(Records excerpted from a collection)
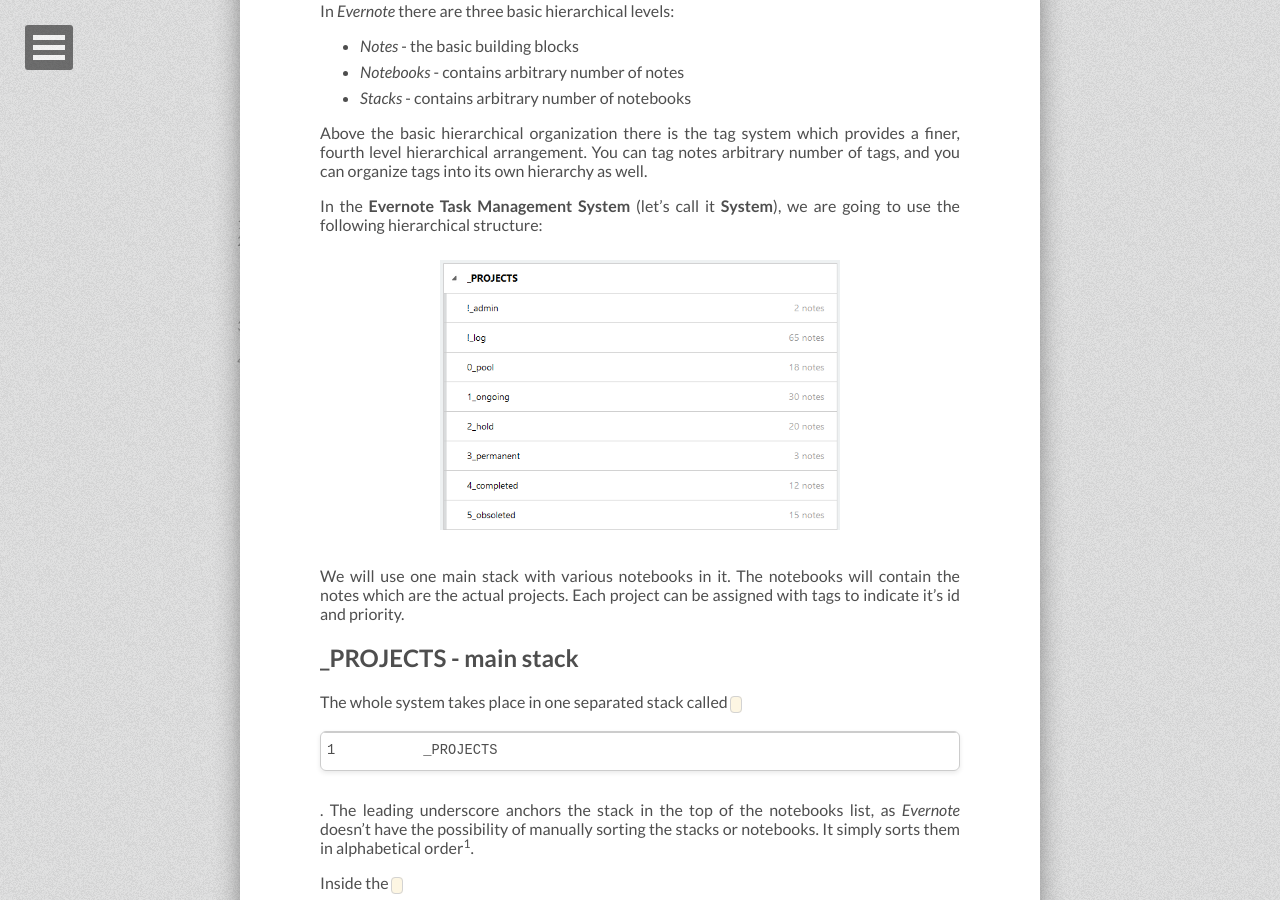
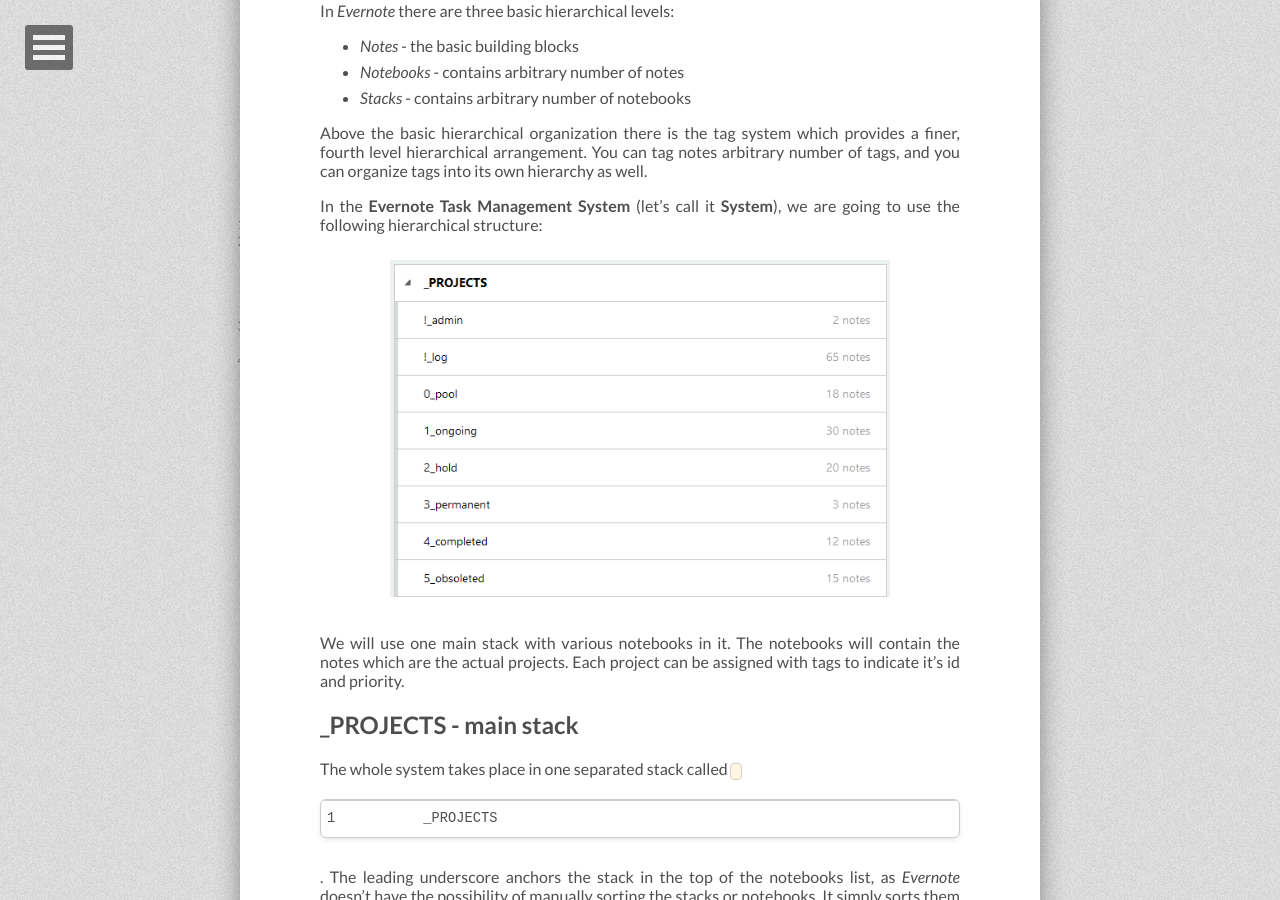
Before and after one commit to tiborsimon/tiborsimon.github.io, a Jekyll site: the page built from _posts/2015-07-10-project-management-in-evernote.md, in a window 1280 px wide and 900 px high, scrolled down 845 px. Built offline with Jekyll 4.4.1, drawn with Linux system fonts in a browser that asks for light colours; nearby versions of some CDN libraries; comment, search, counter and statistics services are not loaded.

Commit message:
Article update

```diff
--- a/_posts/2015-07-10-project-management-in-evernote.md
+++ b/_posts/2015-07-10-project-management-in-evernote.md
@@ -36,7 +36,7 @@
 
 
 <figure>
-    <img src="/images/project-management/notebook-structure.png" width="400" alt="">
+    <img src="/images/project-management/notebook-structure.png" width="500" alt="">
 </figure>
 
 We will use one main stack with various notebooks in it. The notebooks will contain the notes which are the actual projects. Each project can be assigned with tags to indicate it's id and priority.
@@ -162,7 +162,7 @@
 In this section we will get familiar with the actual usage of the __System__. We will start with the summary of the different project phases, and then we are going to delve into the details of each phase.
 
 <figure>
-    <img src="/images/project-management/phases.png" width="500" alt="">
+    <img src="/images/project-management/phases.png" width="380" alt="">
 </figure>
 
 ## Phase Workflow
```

● Problem details: Give back the records above exactly. Pictures stay out.

● Your response:
Before and after one commit to tiborsimon/tiborsimon.github.io, a Jekyll site: the page built from _posts/2015-07-10-project-management-in-evernote.md, in a window 1280 px wide and 900 px high, scrolled down 845 px. Built offline with Jekyll 4.4.1, drawn with Linux system fonts in a browser that asks for light colours; nearby versions of some CDN libraries; comment, search, counter and statistics services are not loaded.

Commit message:
Article update

```diff
--- a/_posts/2015-07-10-project-management-in-evernote.md
+++ b/_posts/2015-07-10-project-management-in-evernote.md
@@ -36,7 +36,7 @@
 
 
 <figure>
-    <img src="/images/project-management/notebook-structure.png" width="400" alt="">
+    <img src="/images/project-management/notebook-structure.png" width="500" alt="">
 </figure>
 
 We will use one main stack with various notebooks in it. The notebooks will contain the notes which are the actual projects. Each project can be assigned with tags to indicate it's id and priority.
@@ -162,7 +162,7 @@
 In this section we will get familiar with the actual usage of the __System__. We will start with the summary of the different project phases, and then we are going to delve into the details of each phase.
 
 <figure>
-    <img src="/images/project-management/phases.png" width="500" alt="">
+    <img src="/images/project-management/phases.png" width="380" alt="">
 </figure>
 
 ## Phase Workflow
```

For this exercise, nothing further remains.